Former City Councilman José Huizar’s Brother Pleads Guilty to Felony

Salvador Huizar told federal investigators he will testify in ongoing Operation Casino Loyale federal trial

The brother of former Los Angeles City Councilman José Huizar, who faces federal racketeering charges stemming from a “pay-to-play” scheme, pleaded guilty to a charge connected to multiple envelopes suspiciously stuffed with cash, in a stunning admission that prosecutors say includes an agreement that he will take the stand against his own brother.

Salvador Huizar pleaded guilty to one felony count of making false statements to federal investigators, according to a DOJ release on Wednesday. There were at least 20 envelopes exchanged between Salvador and José Huizar between November 26, 2013, and August 22, 2018, prosecutors say. When Salvador asked his brother about the origin of the cash, the then-City Council member kept mum.

“It’s better you don’t know,” José Huizar told him, Salvador Huzlar told prosecutors in the plea agreement.

Salvador Huzlar would deposit the cash and then write “checks to José Huizar directly or to pay José Huizar’s expenses in the same amounts as the cash provided by José Huizar,” he also told investigators.

The former Council member’s brother confessed to lying to federal investigators about the cash several times. “As part of his plea agreement, Salvador Huizar has agreed to cooperate with the government’s ongoing investigation and has agreed to testify at the next two trials in this case.”

The guilty plea is a bombshell reversal as José Huizar and former Los Angeles Deputy Mayor Raymond Chan are scheduled to go to trial on February 21 on federal racketeering charges. Prosecutors said the former city official allegedly raked in $1.5 million in “illicit financial benefits;” he faces dozens of additional federal criminal charges.

His brother’s decision to plead guilty is the latest blow to the former local leader. Huizar’s aide testified in the trial of an L.A. real estate developer who said he paid $500,00 to make a union problem go away. The aide, George Esparaza, told the court in the first of three trials connected to Huzlar’s alleged pay-to-play scheme, he took part in two 2017 “money drops,” carrying cash he picked up from an intermediary for David Lee to his boss in liquor boxes.

Lee was convicted in June of providing $500,000 in cash to José Huizar in exchange for stopping the unions from protesting his downtown Los Angeles development project and obstructing justice by falsifying financial documents.

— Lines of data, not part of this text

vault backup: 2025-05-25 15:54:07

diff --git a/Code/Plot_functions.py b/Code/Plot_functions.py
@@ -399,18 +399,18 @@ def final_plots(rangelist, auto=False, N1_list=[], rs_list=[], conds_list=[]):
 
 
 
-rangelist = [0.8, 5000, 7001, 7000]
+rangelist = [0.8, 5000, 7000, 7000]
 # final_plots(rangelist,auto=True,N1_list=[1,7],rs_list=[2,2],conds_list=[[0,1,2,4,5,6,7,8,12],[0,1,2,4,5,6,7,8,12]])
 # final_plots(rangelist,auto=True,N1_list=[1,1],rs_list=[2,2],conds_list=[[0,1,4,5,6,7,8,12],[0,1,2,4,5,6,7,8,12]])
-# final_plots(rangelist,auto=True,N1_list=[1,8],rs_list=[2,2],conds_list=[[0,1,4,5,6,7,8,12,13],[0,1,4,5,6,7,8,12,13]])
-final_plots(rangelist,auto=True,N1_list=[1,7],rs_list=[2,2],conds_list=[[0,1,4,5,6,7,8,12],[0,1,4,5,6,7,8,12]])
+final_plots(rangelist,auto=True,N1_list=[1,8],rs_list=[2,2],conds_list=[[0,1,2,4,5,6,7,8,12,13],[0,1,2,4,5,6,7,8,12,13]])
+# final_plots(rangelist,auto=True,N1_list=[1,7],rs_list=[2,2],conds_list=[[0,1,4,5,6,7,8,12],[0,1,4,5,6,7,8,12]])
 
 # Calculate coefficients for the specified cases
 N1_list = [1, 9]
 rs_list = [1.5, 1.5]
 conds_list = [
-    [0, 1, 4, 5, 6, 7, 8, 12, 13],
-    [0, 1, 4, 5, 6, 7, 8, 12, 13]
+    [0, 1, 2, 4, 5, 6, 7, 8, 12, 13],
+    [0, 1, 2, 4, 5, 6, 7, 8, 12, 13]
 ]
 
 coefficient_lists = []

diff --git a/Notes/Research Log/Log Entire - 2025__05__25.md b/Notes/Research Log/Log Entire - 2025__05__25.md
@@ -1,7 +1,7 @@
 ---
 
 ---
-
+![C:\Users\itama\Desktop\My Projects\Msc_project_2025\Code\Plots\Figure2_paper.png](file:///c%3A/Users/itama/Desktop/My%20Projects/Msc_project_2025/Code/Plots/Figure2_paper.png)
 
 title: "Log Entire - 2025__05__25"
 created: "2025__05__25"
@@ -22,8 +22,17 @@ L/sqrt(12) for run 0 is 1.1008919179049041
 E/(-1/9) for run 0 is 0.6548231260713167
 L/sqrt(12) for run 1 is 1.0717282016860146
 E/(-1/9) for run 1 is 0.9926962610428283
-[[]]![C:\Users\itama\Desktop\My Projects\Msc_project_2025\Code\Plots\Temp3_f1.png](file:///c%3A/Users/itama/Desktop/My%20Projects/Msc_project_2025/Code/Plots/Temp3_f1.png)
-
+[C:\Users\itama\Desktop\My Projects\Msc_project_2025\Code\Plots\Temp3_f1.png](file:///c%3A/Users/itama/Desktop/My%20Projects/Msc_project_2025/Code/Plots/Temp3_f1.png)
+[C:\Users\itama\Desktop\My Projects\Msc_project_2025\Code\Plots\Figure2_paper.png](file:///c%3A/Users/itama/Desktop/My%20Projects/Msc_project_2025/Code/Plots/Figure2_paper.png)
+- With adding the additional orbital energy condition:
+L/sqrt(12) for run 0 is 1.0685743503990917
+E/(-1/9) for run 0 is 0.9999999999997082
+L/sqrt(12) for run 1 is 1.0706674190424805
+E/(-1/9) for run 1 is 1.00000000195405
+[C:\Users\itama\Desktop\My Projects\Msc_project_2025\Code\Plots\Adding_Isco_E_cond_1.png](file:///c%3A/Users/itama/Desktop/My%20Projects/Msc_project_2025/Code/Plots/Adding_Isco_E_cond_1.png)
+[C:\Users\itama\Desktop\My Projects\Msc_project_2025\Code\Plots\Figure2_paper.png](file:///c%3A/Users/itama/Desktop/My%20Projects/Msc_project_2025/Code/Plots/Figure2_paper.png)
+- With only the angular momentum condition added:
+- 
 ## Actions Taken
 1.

Stay on top of the latest in L.A. news, food, and culture. Sign up for our newsletters today.